May 22, 2011|By Martin Eichner

Question: I have just bought an apartment building with four units and am a first-time landlord. The previous owner gave me a set of keys for the units. When I tried to enter one of the units recently when the tenant wasn't home, the key did not work. I suspect the tenant changed the lock without telling me or the prior owner. I was thinking about just having a locksmith come to the property and change the lock. Would I be within my rights?

Answer: A landlord has a right to access a rental unit and a right to a key to the unit to gain access. If there were an emergency such as a broken sewer or toxic leak, for example, the landlord has a duty to take immediate action and would need a key.

It is a good practice to include a provision in your rental agreement requiring a tenant to provide a workable key to the unit. However, we believe you can enforce this right even without an explicit clause in the rental agreement. If you've asked for a key without success, the proper method to enforce your right is to serve a written three-day notice to "Perform Covenant or Quit" directing the tenant to provide a workable key. If the tenant fails to comply, you may proceed with an unlawful detainer action in Superior Court to evict the tenant.

But you don't have a right to unilaterally change the lock. Such an action would be viewed as a "forcible entry" prohibited by California Code of Civil Procedure Section 1159. You also could be subject to $100-per-day damages.

You didn't indicate why you wanted to access the unit. As a new owner, you might not be aware that you have no general right to enter one of your rental units. Under Civil Code Section 1950.4, you are allowed to enter only for specific reasons, such as to make repairs or to respond to an emergency. You must give 24 hours' written notice of your intent to enter unless there is a true emergency or a court order, and your actual entry should be restricted to normal business hours. If you comply with these requirements, you can enter whether or not the tenant is actually home, which is another reason you are entitled to a workable key.

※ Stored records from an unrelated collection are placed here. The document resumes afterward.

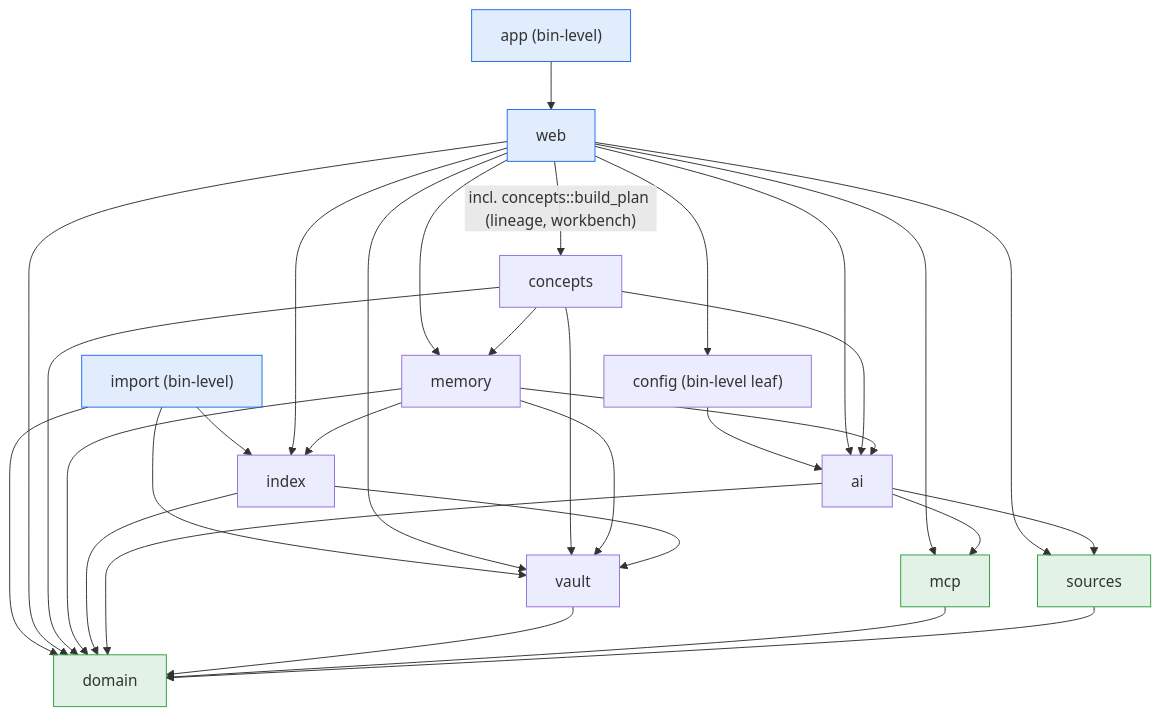
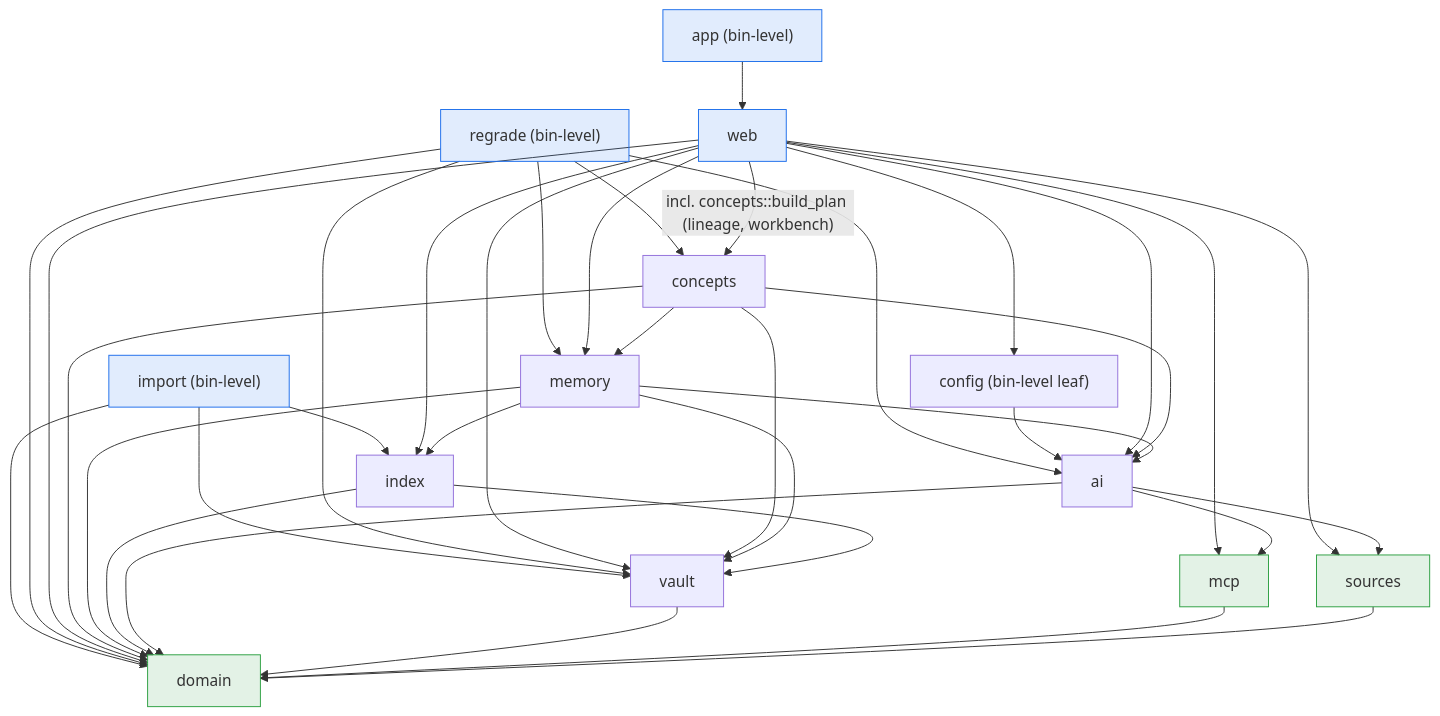
The second of 2 diagrams in docs/02-module-reference.md (jasdian/idea-vault), drawn with Mermaid before and after one commit. The commit also changed other lines of this file and 30 other files, not shown here.

````diff
--- a/docs/02-module-reference.md
+++ b/docs/02-module-reference.md
@@ -120,59 +127,66 @@
 ```mermaid
 flowchart TD
     web["web"]
     concepts["concepts"]
     memory["memory"]
     index["index"]
     ai["ai"]
     vault["vault"]
     domain["domain"]
     mcp["mcp"]
     sources["sources"]
     config["config (bin-level leaf)"]
     app["app (bin-level)"]
     import["import (bin-level)"]
+    regrade["regrade (bin-level)"]
 
     app --> web
     import --> index
     import --> vault
     import --> domain
+    regrade --> concepts
+    regrade --> memory
+    regrade --> ai
+    regrade --> vault
+    regrade --> domain
     web --> config
     config --> ai
     web -->|"incl. concepts::build_plan (lineage, workbench)"| concepts
     web --> memory
     web --> index
     web --> ai
     web --> vault
     web --> domain
     web --> mcp
     web --> sources
 
     concepts --> ai
     concepts --> vault
     concepts --> domain
     concepts --> memory
 
     memory --> ai
     memory --> vault
     memory --> index
     memory --> domain
 
     index --> vault
     index --> domain
 
     ai --> domain
     ai --> mcp
     ai --> sources
     vault --> domain
     mcp --> domain
     sources --> domain
 
     classDef top fill:#1f6feb22,stroke:#1f6feb;
     classDef base fill:#2ea04322,stroke:#2ea043;
     class web top;
     class app top;
     class import top;
+    class regrade top;
     class domain base;
     class mcp base;
     class sources base;
 ```
````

Eichner is director of Housing Counseling Programs for Project Sentinel, a mediation service based in Sunnyvale, Calif. To submit a question, go to http://www.housing.org.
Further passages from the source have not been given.